|1976 Schwinn Suburban|
Then, one day as I was searching for a part for the Hillborne, I happened upon an advertisement for a Pashley Poppy that a shop in Texas was having a hard time selling. The owner had discounted the bike so drastically that I fully believed it would be completely idiotic on my part not to purchase the Poppy. If all else failed, I would ride her for a bit and then sell her to someone who would appreciate her. It was a win-win situation.
|Enjoying the Pashley Poppy modifications|
It would appear that I had reached what I had been looking for - a kind of bike utopia one might say.
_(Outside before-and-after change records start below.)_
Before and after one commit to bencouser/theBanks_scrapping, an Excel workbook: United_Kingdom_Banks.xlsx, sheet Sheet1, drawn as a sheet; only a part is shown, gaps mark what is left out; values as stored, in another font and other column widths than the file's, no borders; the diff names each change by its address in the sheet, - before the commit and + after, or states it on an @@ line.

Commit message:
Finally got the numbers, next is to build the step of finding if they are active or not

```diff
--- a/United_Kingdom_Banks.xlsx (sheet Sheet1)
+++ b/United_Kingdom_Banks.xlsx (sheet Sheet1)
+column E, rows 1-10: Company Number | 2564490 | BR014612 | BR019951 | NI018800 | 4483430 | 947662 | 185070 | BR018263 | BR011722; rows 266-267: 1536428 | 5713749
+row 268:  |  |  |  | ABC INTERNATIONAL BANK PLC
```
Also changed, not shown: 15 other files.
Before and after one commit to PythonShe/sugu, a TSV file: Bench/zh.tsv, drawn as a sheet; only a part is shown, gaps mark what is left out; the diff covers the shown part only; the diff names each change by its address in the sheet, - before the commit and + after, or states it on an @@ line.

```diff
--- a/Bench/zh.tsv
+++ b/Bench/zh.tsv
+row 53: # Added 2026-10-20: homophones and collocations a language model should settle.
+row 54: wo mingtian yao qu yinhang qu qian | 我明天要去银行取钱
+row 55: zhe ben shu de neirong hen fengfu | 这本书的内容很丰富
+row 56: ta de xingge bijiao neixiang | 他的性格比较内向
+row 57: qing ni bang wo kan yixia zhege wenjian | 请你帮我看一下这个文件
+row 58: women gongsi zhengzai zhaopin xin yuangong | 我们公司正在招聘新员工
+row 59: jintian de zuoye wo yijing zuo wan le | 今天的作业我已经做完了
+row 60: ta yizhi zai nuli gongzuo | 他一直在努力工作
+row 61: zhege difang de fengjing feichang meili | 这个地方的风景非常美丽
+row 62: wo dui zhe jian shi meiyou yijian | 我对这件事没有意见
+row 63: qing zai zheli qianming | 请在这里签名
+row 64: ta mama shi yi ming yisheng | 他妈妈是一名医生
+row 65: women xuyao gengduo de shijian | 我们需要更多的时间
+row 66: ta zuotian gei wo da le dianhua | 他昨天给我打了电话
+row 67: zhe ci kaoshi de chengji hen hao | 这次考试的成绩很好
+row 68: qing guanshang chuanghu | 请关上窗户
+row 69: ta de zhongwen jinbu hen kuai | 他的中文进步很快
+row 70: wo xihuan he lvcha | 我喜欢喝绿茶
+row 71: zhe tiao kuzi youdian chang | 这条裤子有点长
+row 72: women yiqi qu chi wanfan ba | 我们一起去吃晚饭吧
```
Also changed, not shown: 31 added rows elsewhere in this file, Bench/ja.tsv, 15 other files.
However, when we went on vacation a few months later, I had the opportunity to finally test ride the Public Bikes I had been reading about for months, which only brought trouble to the equation. I told Sam I would sell the Poppy and in its place, keep the J7 from Public because I was excited about the swift nature and set up of the new bike. I believed I would be fine selling the Poppy - a bike I'd originally intended to sell anyway. After all, it was just a bicycle like all the others.
|The J7 with the modified handlebars|
I had truly reached a point at which I thought I just couldn't and wouldn't have an upright bike. However, as had happened before, I knew that there are times when I would really appreciate having a loop or mixte frame of some sort. The search began for the ultimate upright bicycle, with high hopes of finding the one that would remain in the stable of bikes...(to be continued).
Part 4 can be found here.